------ PROVIDED MATERIAL
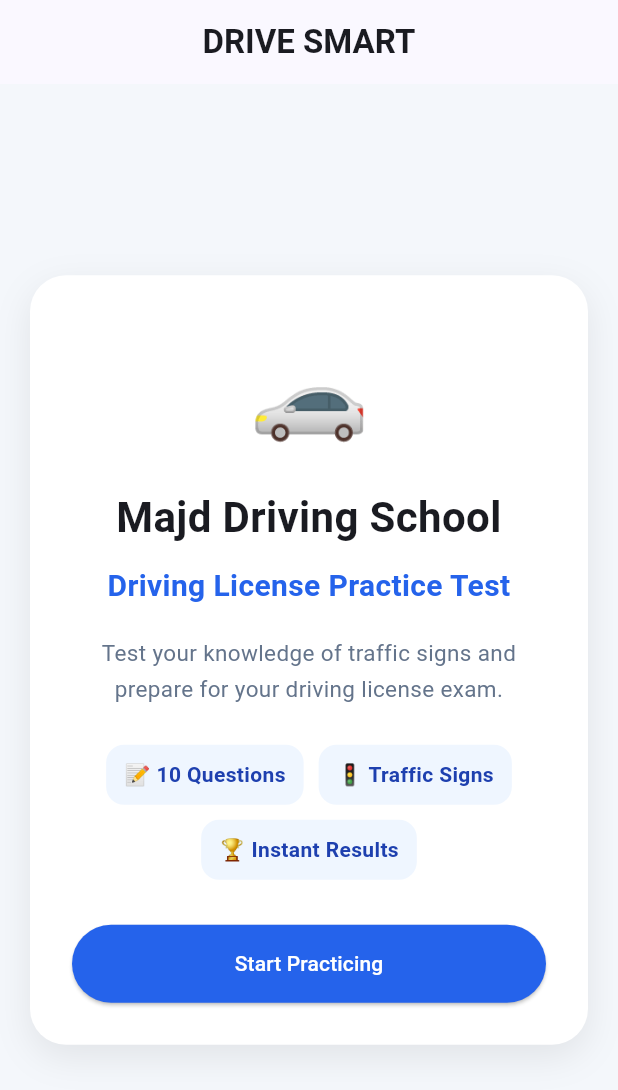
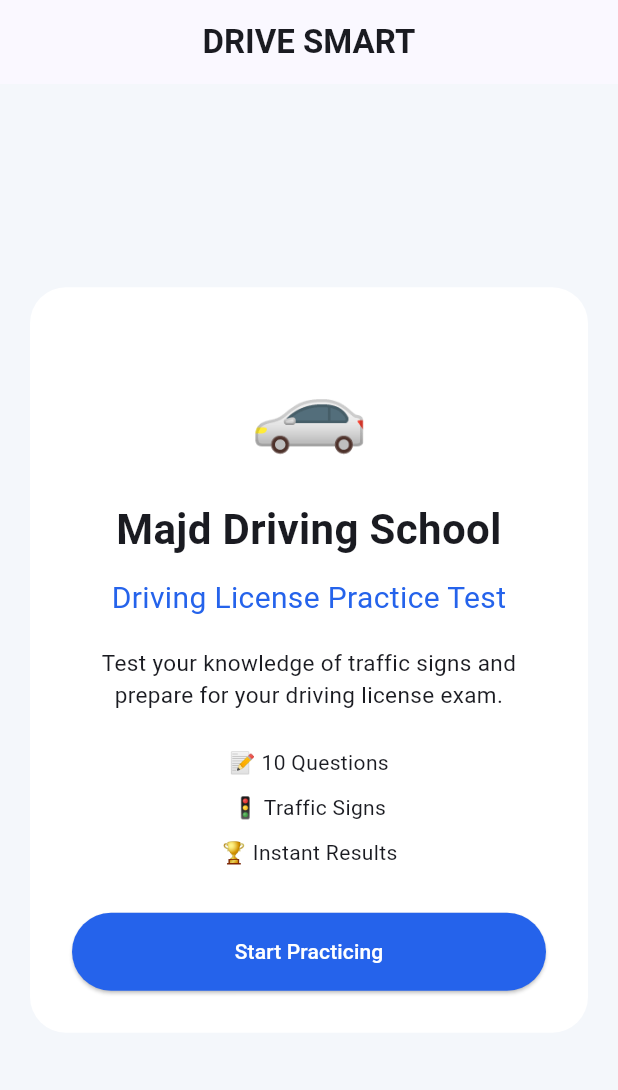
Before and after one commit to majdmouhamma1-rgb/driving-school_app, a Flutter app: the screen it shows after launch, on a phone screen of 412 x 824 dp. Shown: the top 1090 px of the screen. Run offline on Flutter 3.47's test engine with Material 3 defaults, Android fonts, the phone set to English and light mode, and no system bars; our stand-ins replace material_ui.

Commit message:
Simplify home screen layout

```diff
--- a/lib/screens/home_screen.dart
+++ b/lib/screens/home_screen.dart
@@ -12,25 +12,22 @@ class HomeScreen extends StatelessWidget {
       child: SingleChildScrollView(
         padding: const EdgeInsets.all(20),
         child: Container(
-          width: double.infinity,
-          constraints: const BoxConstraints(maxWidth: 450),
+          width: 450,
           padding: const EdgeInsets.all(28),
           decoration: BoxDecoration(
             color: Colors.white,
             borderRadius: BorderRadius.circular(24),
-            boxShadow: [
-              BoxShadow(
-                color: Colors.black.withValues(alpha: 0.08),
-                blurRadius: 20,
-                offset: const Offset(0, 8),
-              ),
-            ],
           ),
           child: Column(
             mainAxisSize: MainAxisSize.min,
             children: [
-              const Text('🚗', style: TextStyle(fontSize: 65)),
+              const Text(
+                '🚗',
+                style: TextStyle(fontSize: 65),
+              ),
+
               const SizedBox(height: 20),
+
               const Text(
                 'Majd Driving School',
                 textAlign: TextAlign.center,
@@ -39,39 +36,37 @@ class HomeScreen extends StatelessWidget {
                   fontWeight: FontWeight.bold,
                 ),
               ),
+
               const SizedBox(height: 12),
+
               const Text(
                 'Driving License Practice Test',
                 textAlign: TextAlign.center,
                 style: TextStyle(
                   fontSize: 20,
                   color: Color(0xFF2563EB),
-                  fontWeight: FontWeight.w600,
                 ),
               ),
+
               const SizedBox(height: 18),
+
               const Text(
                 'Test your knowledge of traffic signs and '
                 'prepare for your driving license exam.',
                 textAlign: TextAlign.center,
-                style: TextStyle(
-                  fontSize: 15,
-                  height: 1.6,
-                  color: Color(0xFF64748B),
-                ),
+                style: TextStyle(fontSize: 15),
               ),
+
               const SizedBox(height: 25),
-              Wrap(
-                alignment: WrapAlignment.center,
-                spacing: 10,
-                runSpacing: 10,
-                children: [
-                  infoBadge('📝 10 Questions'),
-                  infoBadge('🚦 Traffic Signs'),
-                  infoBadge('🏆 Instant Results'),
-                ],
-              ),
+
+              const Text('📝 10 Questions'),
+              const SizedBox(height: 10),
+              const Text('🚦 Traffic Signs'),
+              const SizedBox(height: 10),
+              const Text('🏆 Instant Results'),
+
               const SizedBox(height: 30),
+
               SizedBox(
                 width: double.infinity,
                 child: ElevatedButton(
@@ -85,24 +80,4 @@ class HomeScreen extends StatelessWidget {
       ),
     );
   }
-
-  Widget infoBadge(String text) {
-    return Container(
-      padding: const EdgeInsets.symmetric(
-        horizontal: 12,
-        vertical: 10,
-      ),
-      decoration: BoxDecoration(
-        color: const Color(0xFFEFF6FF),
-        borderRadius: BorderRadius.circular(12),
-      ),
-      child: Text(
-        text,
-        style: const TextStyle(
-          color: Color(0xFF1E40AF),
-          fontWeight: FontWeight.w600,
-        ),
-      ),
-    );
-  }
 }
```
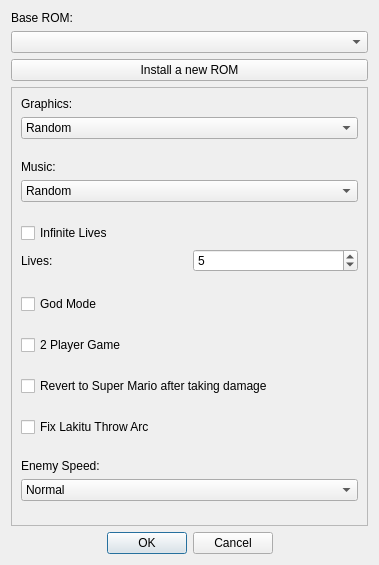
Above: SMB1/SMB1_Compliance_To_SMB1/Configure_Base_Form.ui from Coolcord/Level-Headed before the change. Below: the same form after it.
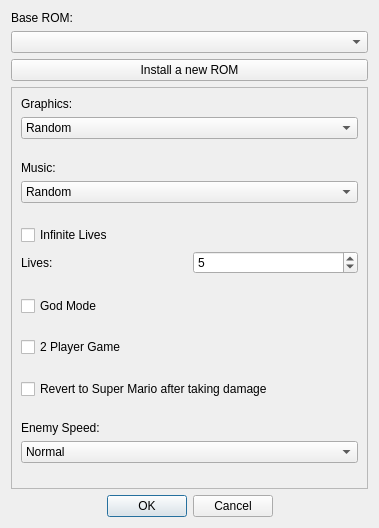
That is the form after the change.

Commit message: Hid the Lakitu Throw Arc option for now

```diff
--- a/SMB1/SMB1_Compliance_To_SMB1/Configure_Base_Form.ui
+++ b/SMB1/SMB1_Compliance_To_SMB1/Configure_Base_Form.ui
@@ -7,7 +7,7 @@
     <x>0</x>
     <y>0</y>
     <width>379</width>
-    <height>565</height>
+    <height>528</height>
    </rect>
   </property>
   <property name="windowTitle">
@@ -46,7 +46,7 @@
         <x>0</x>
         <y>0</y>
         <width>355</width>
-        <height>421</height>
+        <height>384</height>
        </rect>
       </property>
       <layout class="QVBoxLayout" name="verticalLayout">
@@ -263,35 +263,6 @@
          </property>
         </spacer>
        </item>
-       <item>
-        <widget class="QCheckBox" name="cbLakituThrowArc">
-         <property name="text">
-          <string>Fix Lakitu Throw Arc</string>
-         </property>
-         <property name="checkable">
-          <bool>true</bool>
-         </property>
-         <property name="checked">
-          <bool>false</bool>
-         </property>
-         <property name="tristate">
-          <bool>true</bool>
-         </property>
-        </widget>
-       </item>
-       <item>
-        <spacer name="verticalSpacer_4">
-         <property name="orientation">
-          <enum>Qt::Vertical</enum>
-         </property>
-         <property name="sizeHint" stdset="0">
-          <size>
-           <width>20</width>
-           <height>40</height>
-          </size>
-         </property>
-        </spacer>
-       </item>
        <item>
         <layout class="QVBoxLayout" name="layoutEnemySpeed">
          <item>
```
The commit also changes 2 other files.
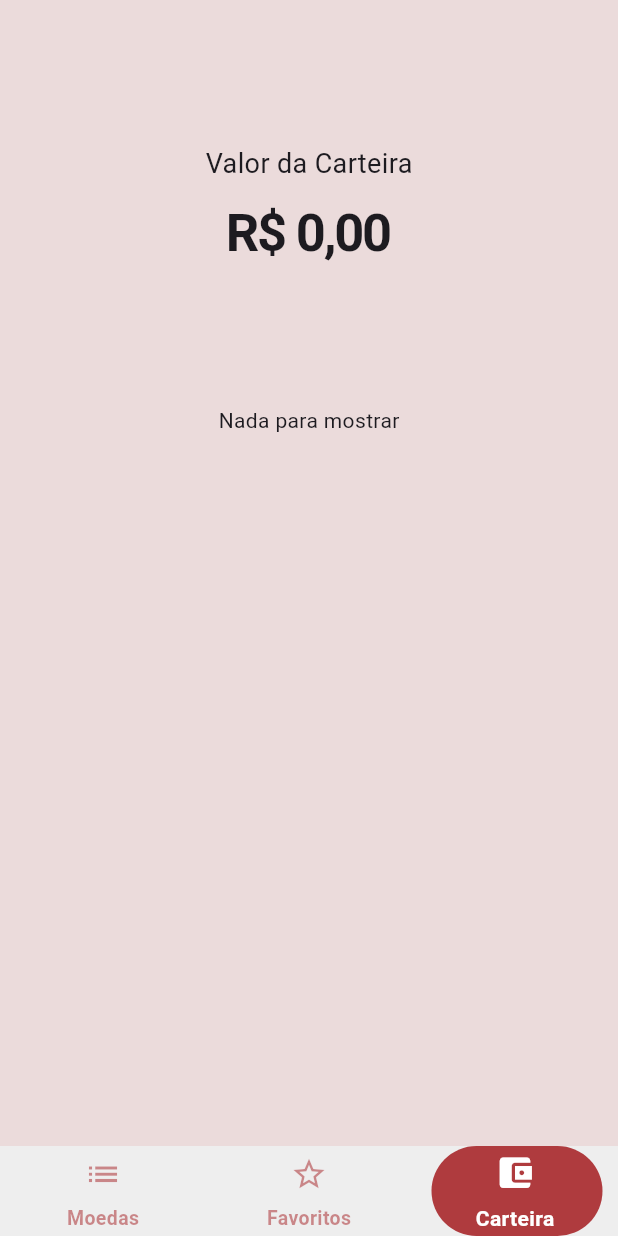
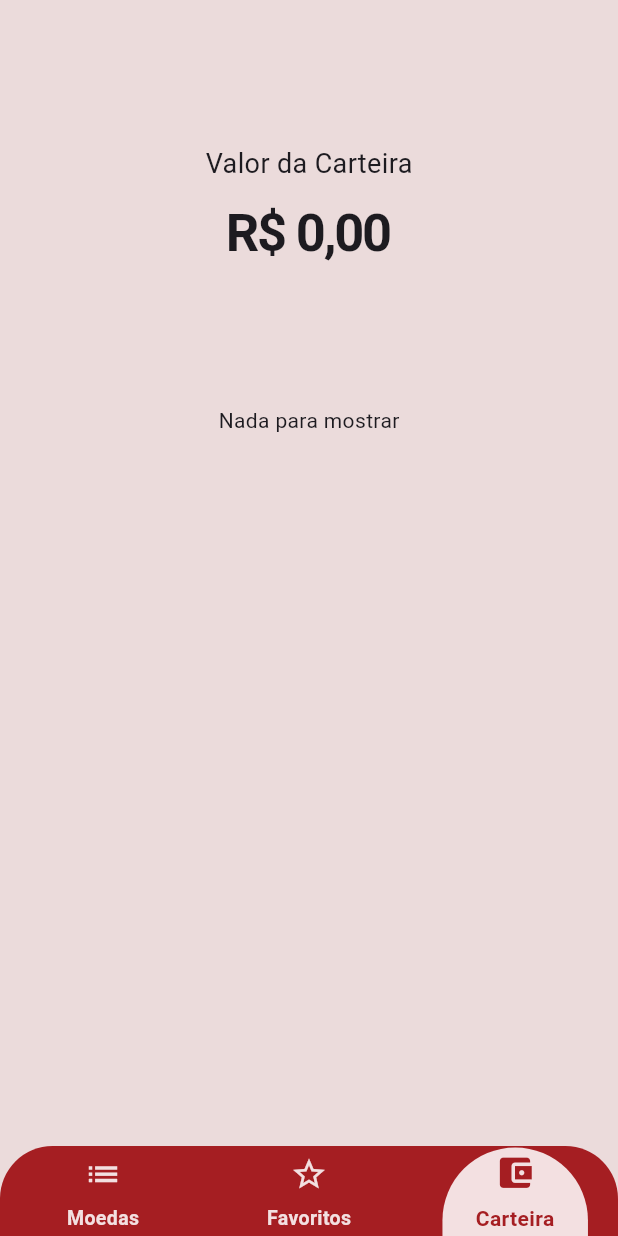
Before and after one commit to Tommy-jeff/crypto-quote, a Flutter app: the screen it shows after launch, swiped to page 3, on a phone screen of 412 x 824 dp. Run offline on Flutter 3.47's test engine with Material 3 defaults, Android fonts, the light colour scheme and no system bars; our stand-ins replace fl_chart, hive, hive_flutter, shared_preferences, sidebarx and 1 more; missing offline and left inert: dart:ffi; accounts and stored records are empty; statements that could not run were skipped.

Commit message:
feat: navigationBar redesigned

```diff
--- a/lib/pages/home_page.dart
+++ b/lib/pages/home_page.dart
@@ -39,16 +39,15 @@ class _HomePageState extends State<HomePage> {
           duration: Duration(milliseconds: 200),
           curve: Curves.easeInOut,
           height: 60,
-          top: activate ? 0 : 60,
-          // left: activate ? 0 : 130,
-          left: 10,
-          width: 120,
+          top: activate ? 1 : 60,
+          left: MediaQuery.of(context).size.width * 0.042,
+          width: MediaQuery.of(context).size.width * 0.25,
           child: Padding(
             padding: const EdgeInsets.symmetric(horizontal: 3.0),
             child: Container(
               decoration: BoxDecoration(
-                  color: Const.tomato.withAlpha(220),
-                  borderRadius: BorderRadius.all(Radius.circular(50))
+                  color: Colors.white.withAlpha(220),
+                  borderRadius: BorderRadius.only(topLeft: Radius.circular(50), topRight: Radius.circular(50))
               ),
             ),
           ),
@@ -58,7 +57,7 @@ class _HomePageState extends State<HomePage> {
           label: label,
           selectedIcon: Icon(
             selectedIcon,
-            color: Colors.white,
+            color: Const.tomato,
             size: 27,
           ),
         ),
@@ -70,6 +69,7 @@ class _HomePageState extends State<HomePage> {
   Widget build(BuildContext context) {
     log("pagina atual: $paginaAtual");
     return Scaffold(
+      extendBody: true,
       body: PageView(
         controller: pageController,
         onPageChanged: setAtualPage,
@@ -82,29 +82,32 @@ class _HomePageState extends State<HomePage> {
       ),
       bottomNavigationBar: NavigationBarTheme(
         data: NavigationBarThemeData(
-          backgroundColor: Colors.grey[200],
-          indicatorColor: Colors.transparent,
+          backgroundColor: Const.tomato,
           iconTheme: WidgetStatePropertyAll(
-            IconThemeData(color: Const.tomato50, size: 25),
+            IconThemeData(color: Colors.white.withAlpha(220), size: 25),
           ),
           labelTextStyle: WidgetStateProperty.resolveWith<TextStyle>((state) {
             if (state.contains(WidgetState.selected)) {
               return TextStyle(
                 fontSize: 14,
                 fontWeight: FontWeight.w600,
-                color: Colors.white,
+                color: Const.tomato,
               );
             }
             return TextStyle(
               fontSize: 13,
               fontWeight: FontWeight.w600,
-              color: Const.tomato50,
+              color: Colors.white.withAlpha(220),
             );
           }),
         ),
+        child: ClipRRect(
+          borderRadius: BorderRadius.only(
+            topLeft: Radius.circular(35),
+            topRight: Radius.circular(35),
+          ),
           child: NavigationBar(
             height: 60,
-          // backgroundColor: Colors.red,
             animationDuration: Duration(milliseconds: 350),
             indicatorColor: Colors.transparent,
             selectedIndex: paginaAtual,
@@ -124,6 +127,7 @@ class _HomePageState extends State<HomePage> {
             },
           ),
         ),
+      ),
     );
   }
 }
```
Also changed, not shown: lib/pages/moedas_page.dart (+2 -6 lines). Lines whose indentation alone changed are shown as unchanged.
------------
## EXERCISE BRIEF:
Tell how many lines of the records above contain "topLeft", replying with the number only.

## ANSWER SECTION:
2